Tell the Wolves I'm Home
is a literary pleasure read. The crisp, short chapters and slightly funky (and therefore realistic) characters had me turning pages fast and late. Rifka Brunt's story treats a potentially morbid central topic with a surprisingly light touch. The AIDS-related death of a homosexual family member in her hands becomes the inciting incident of a whimsical, unconventional love story. She weaves teenage awkwardness, 1980s AIDS paranoia and domestic drama into an inexplicably happy narrative.
It was a bit unusual to feel not just a nostalgic sadness as I closed the book for the final time but also to feel strangely uplifted.
The dawn of the AIDS epidemic and the fanciful mental life of an introverted young teenage girl are two parallel forces propelling the narrative. Protagonist June Elbus, a fourteen-year-old who is more at home at a...
Beyond the Book
The characters in Tell the Wolves I'm Home
visit numerous locations in New York City and Westchester County, New York, and the accuracy of Rifka Brunt's descriptions adds a rich flavor to the story.
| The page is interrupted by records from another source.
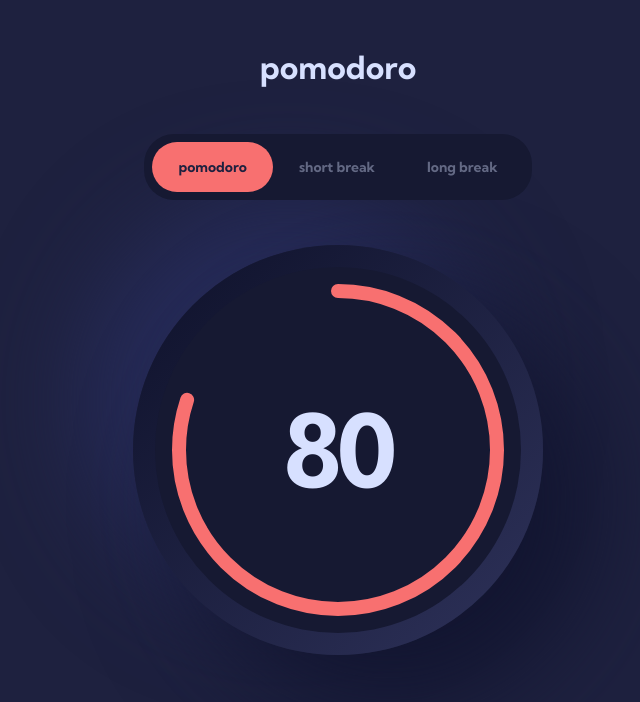
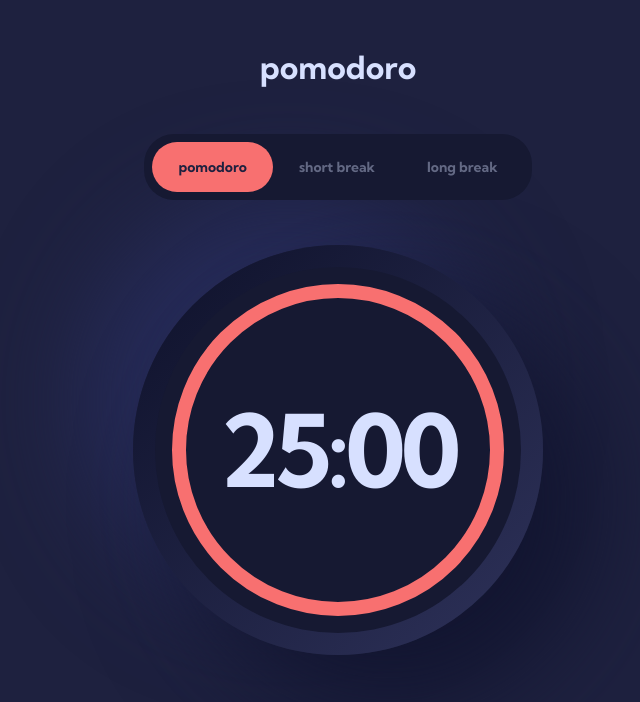
Before and after one commit to towkir/pomodoro-app, a Vue app: page / in a window 1280 px wide. Shown: the top 702 px of the page, without its empty margins (302-942 px from the left). Built offline with nearby package versions, Linux system fonts and the light colour scheme.

Commit message:
refactored components to show dynamic modes and timer

```diff
--- a/src/App.vue
+++ b/src/App.vue
@@ -1,6 +1,20 @@
 <script setup>
 import TheMode from "@/components/TheMode.vue";
 import ThePomodoro from "@/components/ThePomodoro.vue";
+import {ref} from "vue";
+
+const mode = ref('pomodoro');
+const duration = ref(1500);
+const modes = ref([
+  { name: 'pomodoro', duration: 1500 },
+  { name: 'short break', duration: 300 },
+  { name: 'long break', duration: 900 },
+]);
+function changeMode(newMode) {
+  mode.value = newMode;
+  const modeToBeSet = modes.value.find(item => item.name === newMode);
+  duration.value = modeToBeSet.duration;
+}
 </script>
 
 <template>
@@ -9,8 +23,12 @@ import ThePomodoro from "@/components/ThePomodoro.vue";
   </header>
 
   <main>
-    <TheMode current-mode="pomodoro" />
-    <ThePomodoro :duration="80"/>
+    <TheMode
+      :current-mode="mode"
+      :modes="modes.map(item=> item.name)"
+      @changeMode="changeMode"
+    />
+    <ThePomodoro :duration="duration"/>
   </main>
 </template>
 
--- a/src/components/TheMode.vue
+++ b/src/components/TheMode.vue
@@ -1,19 +1,32 @@
 <script setup>
-import {ref} from "vue";
-
 defineProps({
   currentMode: {
     type: String,
     required: true,
-  }
+  },
+  modes: {
+    type: Array,
+    required: true,
+  },
 });
 
-const modes = ref(['pomodoro', 'short break', 'long break']);
+const emit = defineEmits(['changeMode']);
+
+function changeMode(mode) {
+  emit('changeMode', mode);
+}
 </script>
 
 <template>
 <div class="pomodoro-mode">
-  <span v-for="mode in modes" :key="mode" class="mode" :class="{ active: mode === currentMode}">{{mode}}</span>
+  <span
+    v-for="mode in modes"
+    :key="mode" class="mode"
+    :class="{active: mode === currentMode}"
+    @click="changeMode(mode)"
+  >
+    {{mode}}
+  </span>
 </div>
 </template>
 
@@ -32,6 +45,12 @@ const modes = ref(['pomodoro', 'short break', 'long break']);
     border-radius: 30px;
     cursor: pointer;
     opacity: 0.4;
+    transition-property: opacity, background-color, color;
+    transition-duration: 0.3s;
+    transition-timing-function: ease-in-out;
+    &:hover {
+      opacity: 1;
+    }
     &.active {
       color: $brand-navy;
       background-color: $brand-orange;
--- a/src/components/ThePomodoro.vue
+++ b/src/components/ThePomodoro.vue
@@ -1,10 +1,22 @@
 <script setup>
-defineProps({
+import {computed} from "vue";
+
+const props = defineProps({
   duration: {
     type: Number,
     required: true,
   }
+});
+
+const timer = computed(() => {
+  const minutes = props.duration / 60;
+  const remainingSeconds = props.duration % 60;
+  return `${appendOrPrependZero(minutes)}:${appendOrPrependZero(remainingSeconds)}`;
 })
+
+function appendOrPrependZero(value) {
+  return value < 10 ? `0${value}` : value;
+}
 </script>
 
 <template>
@@ -13,7 +25,7 @@ defineProps({
       <svg>
         <circle cx="164" cy="164" r="159" :stroke-dashoffset="`calc(1000px - (1000px * ${duration}) / 100)`"></circle>
       </svg>
-      <h1>{{ duration }}</h1>
+      <h1>{{ timer }}</h1>
     </div>
   </div>
 </template>
```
If you're the type of person who likes to travel to literary-inspired destinations, you might consider these three stops:
- The Cloisters: June's favorite place to visit with Finn was The Cloisters, located in Fort Tryon Park in northern Manhattan. These gardens and museum, which opened to the public in 1938, are a part of The Metropolitan...